Neither rational choice theory, with its emphasis on interest calculation, nor sociological institutionalist theory, with its emphasis on identity-defined rule following, indicates how governments determine which of their multiple interests or identities are at stake in a particular situation or how they develop mutual comprehension of each other's goals. International Regimes for the Final Frontier addresses these gaps by tracing how governments approach an unfamiliar issue—in this case, international agreements regulating human activity in outer space between 1958 and 1988—and examines three ways situation definitions channel governments' approaches to issues or problems.
M. J. Peterson is Professor of Political Science at the University of Massachusetts at Amherst and is the author of Recognition of Governments: Legal Doctrine and State Practice, 1815–1995.
"International Regimes for the Final Frontier goes a long way in encouraging the progressive development of international law in the new field of space law, not only because of the nature of the major topics involved in this ever-growing discipline but also because of the clarity with which the different chapters are addressed … Two of the most striking features of [Peterson's] book are that it is useful to both academics and practitioners and that, although published in 2005, it remains quite relevant. " — American Journal of International Law

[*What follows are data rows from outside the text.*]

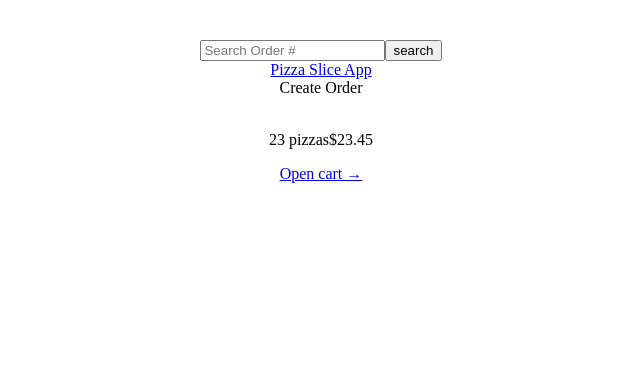
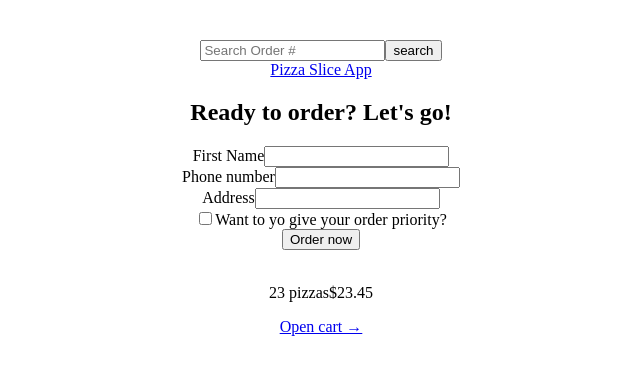
Before and after one commit to fatemeh-khoshkam/pizzaSlice, a React (Vite) app: page /order/newOrder in a window 1280 px wide. Shown: the top 374 px of the page, without its empty margins (319-959 px from the left). Built offline with nearby package versions, Linux system fonts and the light colour scheme.

Commit message:
WIP: implement create new order
- use Form in react-router for posting data
- use fake cart to implementing the logic of create order
- create action function for request of form and creating new order
- connect action function with action property in App

```diff
--- a/src/App.tsx
+++ b/src/App.tsx
@@ -7,7 +7,9 @@
 import Menu, { loader as MenuLoader } from './features/menu/Menu';
 import Cart from './features/cart/Cart';
 import Order, { loader as OrderLoader } from './features/order/Order';
-import CreateOrder from './features/order/CreateOrder';
+import CreateOrder, {
+  action as CreateOrderAction,
+} from './features/order/CreateOrder';
 import AppLayOut from './ui/AppLayOut';
 import Error from './ui/Error';
 
@@ -39,6 +41,7 @@
       {
         element: <CreateOrder></CreateOrder>,
         path: '/order/newOrder',
+        action: CreateOrderAction,
       },
     ],
   },
--- a/src/features/order/CreateOrder.tsx
+++ b/src/features/order/CreateOrder.tsx
@@ -1,9 +1,89 @@
 //import React from 'react';
 
+import { Form } from 'react-router-dom';
+import { cart, OrderData } from '../../types/order';
+import { createOrder } from '../../services/apiRestaurant';
+import { redirect } from 'react-router';
+
+const fakeCart: cart[] = [
+  {
+    pizzaId: 12,
+    name: 'Mediterranean',
+    quantity: 2,
+    unitPrice: 16,
+    totalPrice: 32,
+  },
+  {
+    pizzaId: 6,
+    name: 'Vegetale',
+    quantity: 1,
+    unitPrice: 13,
+    totalPrice: 13,
+  },
+  {
+    pizzaId: 11,
+    name: 'Spinach and Mushroom',
+    quantity: 1,
+    unitPrice: 15,
+    totalPrice: 15,
+  },
+];
+
 function CreateOrder() {
-    return (
-        <div>Create Order</div>
-    );
+  const cart: cart[] = fakeCart;
+  return (
+    <div>
+      <h2>Ready to order? Let's go!</h2>
+
+      <Form method="POST">
+        <div>
+          <label>First Name</label>
+          <input type="text" name="customer" required />
+        </div>
+
+        <div>
+          <label>Phone number</label>
+          <input type="tel" name="phone" required />
+        </div>
+
+        <div>
+          <label>Address</label>
+          <input type="text" name="address" required />
+        </div>
+
+        <div>
+          <input type="checkbox" name="priority" id="priority" />
+          <label htmlFor="priority">Want to yo give your order priority?</label>
+        </div>
+
+        <div>
+          <input type="hidden" name="cart" value={JSON.stringify(cart)} />
+          <button>Order now</button>
+        </div>
+      </Form>
+    </div>
+  );
+}
+
+export async function action({ request }: { request: Request }) {
+  const formData = await request.formData();
+  const data = Object.fromEntries(formData);
+  console.log(data);
+
+  const order: OrderData = {
+    //This takes our array of key-value pairs and converts it back into an object.
+    ...Object.fromEntries(
+      //This ensures all values are strings, even if they were originally File objects or other types.
+      Object.entries(data).map(([key, value]) => [key, value.toString()])
+    ),
+    cart: typeof data.cart === 'string' ? JSON.parse(data.cart) : [],
+    priority: data.priority === 'on',
+  };
+  console.log(order);
+
+  const newOrder = await createOrder(order);
+
+  return redirect(`/order/${newOrder.id}`);
 }
 
 export default CreateOrder;
--- a/src/features/order/Order.tsx
+++ b/src/features/order/Order.tsx
@@ -43,8 +43,9 @@
 }
 
 export async function loader({ params }: LoaderFunctionArgs) {
-  console.log(params);
+  //console.log(params);
   const order = await getOrder(params.orderID);
+
   return order;
 }
 
--- a/src/services/apiRestaurant.ts
+++ b/src/services/apiRestaurant.ts
@@ -1,4 +1,5 @@
 import { pizzaType } from '../types/pizza';
+import { OrderData } from '../types/order';
 
 const API_URL = 'https://react-fast-pizza-api.onrender.com/api';
 
@@ -23,23 +24,24 @@
   return data;
 }
 
-// export async function createOrder(newOrder) {
-//     try {
-//         const res = await fetch(`${API_URL}/order`, {
-//             method: 'POST',
-//             body: JSON.stringify(newOrder),
-//             headers: {
-//                 'Content-Type': 'application/json',
-//             },
-//         });
-//
-//         if (!res.ok) throw Error();
-//         const { data } = await res.json();
-//         return data;
-//     } catch {
-//         throw Error('Failed creating your order');
-//     }
-// }
+export async function createOrder(newOrder: OrderData) {
+  try {
+    const res = await fetch(`${API_URL}/order`, {
+      method: 'POST',
+      body: JSON.stringify(newOrder),
+      headers: {
+        'Content-Type': 'application/json',
+      },
+    });
+
+    if (!res.ok) throw Error();
+    const { data } = await res.json();
+    console.log(data);
+    return data;
+  } catch {
+    throw Error('Failed creating your order');
+  }
+}
 //
 // export async function updateOrder(id, updateObj) {
 //     try {
```
Also changed, not shown: src/types/order.ts (+9 -3 lines).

"This book is a rare find: a work that simultaneously makes contributions to the scholarly understanding of the politics of outer space and to political science. It has the signal virtue of being based on extensive archival research. The empirical material vastly surpasses the scattered and largely speculative literature on the actual negotiations on outer space regime formation. " — Daniel H. Deudney, Johns Hopkins University